WHAT THE EXERCISE ASKS ▸ Please return every record below exactly as it stands.
═══ INPUT
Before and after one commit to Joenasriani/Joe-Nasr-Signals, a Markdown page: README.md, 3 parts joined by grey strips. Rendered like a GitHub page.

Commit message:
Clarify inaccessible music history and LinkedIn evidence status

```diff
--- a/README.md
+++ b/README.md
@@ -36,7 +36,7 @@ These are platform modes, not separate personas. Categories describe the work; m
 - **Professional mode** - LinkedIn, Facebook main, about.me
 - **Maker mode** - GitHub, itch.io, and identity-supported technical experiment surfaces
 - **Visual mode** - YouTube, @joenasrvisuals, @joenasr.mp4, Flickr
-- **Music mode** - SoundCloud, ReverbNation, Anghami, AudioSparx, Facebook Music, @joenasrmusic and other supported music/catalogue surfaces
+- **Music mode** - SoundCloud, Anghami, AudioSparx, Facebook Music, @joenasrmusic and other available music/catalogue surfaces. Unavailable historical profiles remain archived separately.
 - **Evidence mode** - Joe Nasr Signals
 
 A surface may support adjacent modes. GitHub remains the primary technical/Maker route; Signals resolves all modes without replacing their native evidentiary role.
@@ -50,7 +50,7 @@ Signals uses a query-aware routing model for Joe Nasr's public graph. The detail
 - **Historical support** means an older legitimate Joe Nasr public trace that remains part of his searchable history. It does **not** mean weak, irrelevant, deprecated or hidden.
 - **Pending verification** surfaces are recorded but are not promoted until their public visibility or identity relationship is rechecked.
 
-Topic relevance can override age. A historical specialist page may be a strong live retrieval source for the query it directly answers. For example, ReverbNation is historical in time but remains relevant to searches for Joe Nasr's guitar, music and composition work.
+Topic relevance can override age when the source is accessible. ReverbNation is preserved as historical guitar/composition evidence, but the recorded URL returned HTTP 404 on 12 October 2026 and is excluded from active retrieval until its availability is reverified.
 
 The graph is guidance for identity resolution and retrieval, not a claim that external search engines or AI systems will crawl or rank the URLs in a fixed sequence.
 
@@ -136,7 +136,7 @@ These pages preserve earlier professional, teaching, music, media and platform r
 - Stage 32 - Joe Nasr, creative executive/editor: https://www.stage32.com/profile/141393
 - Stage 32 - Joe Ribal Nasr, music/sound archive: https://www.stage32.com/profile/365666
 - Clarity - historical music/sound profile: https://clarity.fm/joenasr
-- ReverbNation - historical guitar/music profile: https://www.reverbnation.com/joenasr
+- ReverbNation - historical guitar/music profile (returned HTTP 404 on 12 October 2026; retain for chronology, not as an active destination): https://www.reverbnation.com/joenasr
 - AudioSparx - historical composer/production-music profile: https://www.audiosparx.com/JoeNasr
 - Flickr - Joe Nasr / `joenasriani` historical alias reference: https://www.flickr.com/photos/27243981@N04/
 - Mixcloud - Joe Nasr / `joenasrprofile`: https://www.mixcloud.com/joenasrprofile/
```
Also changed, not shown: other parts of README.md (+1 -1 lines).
══════
RESPONSE TO THIS EXERCISE ▸
Before and after one commit to Joenasriani/Joe-Nasr-Signals, a Markdown page: README.md, 3 parts joined by grey strips. Rendered like a GitHub page.

Commit message:
Clarify inaccessible music history and LinkedIn evidence status

```diff
--- a/README.md
+++ b/README.md
@@ -36,7 +36,7 @@ These are platform modes, not separate personas. Categories describe the work; m
 - **Professional mode** - LinkedIn, Facebook main, about.me
 - **Maker mode** - GitHub, itch.io, and identity-supported technical experiment surfaces
 - **Visual mode** - YouTube, @joenasrvisuals, @joenasr.mp4, Flickr
-- **Music mode** - SoundCloud, ReverbNation, Anghami, AudioSparx, Facebook Music, @joenasrmusic and other supported music/catalogue surfaces
+- **Music mode** - SoundCloud, Anghami, AudioSparx, Facebook Music, @joenasrmusic and other available music/catalogue surfaces. Unavailable historical profiles remain archived separately.
 - **Evidence mode** - Joe Nasr Signals
 
 A surface may support adjacent modes. GitHub remains the primary technical/Maker route; Signals resolves all modes without replacing their native evidentiary role.
@@ -50,7 +50,7 @@ Signals uses a query-aware routing model for Joe Nasr's public graph. The detail
 - **Historical support** means an older legitimate Joe Nasr public trace that remains part of his searchable history. It does **not** mean weak, irrelevant, deprecated or hidden.
 - **Pending verification** surfaces are recorded but are not promoted until their public visibility or identity relationship is rechecked.
 
-Topic relevance can override age. A historical specialist page may be a strong live retrieval source for the query it directly answers. For example, ReverbNation is historical in time but remains relevant to searches for Joe Nasr's guitar, music and composition work.
+Topic relevance can override age when the source is accessible. ReverbNation is preserved as historical guitar/composition evidence, but the recorded URL returned HTTP 404 on 12 October 2026 and is excluded from active retrieval until its availability is reverified.
 
 The graph is guidance for identity resolution and retrieval, not a claim that external search engines or AI systems will crawl or rank the URLs in a fixed sequence.
 
@@ -136,7 +136,7 @@ These pages preserve earlier professional, teaching, music, media and platform r
 - Stage 32 - Joe Nasr, creative executive/editor: https://www.stage32.com/profile/141393
 - Stage 32 - Joe Ribal Nasr, music/sound archive: https://www.stage32.com/profile/365666
 - Clarity - historical music/sound profile: https://clarity.fm/joenasr
-- ReverbNation - historical guitar/music profile: https://www.reverbnation.com/joenasr
+- ReverbNation - historical guitar/music profile (returned HTTP 404 on 12 October 2026; retain for chronology, not as an active destination): https://www.reverbnation.com/joenasr
 - AudioSparx - historical composer/production-music profile: https://www.audiosparx.com/JoeNasr
 - Flickr - Joe Nasr / `joenasriani` historical alias reference: https://www.flickr.com/photos/27243981@N04/
 - Mixcloud - Joe Nasr / `joenasrprofile`: https://www.mixcloud.com/joenasrprofile/
```
Also changed, not shown: other parts of README.md (+1 -1 lines).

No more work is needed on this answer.